→ **Task details**
Scan the listing beneath this sentence. Report each line with the word "states".

→ **Entries supplied**
____________________

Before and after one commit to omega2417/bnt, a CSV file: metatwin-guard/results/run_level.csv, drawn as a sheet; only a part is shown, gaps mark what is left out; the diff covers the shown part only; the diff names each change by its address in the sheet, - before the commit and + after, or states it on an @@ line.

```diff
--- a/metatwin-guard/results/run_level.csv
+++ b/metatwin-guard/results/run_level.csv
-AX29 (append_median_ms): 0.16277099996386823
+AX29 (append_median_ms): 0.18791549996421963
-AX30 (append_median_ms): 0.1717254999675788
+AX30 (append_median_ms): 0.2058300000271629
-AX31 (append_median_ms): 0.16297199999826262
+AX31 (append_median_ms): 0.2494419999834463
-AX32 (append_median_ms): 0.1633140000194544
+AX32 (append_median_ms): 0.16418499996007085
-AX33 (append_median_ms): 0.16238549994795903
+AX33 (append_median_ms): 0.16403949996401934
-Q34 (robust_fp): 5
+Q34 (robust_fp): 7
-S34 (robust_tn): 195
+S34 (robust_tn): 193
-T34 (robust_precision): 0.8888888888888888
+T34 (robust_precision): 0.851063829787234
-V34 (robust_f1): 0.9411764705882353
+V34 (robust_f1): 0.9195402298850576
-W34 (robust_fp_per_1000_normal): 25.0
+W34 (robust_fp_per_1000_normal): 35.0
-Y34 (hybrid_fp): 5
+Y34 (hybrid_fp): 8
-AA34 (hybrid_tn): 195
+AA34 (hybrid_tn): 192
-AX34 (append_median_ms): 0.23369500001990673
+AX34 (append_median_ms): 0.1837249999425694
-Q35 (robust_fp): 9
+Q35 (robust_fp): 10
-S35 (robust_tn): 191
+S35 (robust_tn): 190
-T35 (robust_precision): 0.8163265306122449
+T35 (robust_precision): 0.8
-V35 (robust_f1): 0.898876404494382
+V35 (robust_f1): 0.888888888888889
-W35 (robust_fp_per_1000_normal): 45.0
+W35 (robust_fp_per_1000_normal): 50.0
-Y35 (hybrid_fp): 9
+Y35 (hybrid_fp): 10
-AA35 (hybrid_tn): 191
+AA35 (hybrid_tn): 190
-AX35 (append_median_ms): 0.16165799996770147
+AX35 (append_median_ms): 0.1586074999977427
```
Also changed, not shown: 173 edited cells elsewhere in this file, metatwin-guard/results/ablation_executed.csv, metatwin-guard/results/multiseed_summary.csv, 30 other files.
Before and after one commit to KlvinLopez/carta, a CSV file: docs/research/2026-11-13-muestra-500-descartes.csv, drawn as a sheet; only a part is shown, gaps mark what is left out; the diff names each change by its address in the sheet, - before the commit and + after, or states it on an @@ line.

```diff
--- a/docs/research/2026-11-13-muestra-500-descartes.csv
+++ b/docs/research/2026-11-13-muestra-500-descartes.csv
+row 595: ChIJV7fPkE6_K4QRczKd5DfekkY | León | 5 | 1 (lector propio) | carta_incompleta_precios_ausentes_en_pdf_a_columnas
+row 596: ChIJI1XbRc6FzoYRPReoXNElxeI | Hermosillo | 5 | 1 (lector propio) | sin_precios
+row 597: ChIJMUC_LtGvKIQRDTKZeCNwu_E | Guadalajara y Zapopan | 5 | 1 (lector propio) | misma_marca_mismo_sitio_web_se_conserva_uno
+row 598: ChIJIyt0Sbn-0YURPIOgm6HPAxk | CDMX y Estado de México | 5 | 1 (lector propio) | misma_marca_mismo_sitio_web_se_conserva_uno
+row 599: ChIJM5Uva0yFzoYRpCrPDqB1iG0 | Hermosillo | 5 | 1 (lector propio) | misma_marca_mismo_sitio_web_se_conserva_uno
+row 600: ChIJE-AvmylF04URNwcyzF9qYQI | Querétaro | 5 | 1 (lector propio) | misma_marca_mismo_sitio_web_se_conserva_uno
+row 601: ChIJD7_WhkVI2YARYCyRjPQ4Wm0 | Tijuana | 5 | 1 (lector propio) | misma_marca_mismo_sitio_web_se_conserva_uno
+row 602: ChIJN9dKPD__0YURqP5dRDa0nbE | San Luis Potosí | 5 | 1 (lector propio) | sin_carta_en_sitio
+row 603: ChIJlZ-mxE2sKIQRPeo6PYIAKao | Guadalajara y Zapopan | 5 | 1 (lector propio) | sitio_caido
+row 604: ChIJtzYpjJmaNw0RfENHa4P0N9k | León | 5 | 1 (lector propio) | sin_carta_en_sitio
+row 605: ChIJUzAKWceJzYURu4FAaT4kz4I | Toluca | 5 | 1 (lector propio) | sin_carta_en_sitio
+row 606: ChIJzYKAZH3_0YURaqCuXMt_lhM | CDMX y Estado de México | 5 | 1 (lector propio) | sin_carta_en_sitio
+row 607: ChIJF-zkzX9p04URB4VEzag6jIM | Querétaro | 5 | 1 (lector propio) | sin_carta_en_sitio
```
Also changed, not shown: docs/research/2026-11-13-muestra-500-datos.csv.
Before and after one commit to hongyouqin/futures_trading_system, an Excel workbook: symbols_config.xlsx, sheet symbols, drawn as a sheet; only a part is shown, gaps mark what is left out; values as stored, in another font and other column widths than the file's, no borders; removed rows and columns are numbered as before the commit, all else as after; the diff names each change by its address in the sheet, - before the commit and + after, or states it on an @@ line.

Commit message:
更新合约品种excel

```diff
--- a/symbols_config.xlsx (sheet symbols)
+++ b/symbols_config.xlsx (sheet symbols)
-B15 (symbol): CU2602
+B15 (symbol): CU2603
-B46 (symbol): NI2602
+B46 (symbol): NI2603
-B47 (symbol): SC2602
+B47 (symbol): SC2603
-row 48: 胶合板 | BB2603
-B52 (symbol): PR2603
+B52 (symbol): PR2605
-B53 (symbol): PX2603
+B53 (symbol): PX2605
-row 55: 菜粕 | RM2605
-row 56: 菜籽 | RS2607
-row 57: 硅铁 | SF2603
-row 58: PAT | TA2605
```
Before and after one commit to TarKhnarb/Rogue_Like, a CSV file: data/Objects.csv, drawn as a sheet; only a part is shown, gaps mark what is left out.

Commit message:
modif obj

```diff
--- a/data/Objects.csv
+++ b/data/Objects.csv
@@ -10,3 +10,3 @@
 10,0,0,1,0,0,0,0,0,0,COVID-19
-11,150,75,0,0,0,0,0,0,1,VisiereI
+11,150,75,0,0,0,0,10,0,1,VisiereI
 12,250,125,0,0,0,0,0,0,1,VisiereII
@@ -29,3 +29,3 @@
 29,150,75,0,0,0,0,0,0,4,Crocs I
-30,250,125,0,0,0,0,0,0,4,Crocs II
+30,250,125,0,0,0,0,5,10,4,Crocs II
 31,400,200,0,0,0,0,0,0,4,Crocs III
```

____________________

→ **Solution to the problem**
Before and after one commit to omega2417/bnt, a CSV file: metatwin-guard/results/run_level.csv, drawn as a sheet; only a part is shown, gaps mark what is left out; the diff covers the shown part only; the diff names each change by its address in the sheet, - before the commit and + after, or states it on an @@ line.
Before and after one commit to KlvinLopez/carta, a CSV file: docs/research/2026-11-13-muestra-500-descartes.csv, drawn as a sheet; only a part is shown, gaps mark what is left out; the diff names each change by its address in the sheet, - before the commit and + after, or states it on an @@ line.
Before and after one commit to hongyouqin/futures_trading_system, an Excel workbook: symbols_config.xlsx, sheet symbols, drawn as a sheet; only a part is shown, gaps mark what is left out; values as stored, in another font and other column widths than the file's, no borders; removed rows and columns are numbered as before the commit, all else as after; the diff names each change by its address in the sheet, - before the commit and + after, or states it on an @@ line.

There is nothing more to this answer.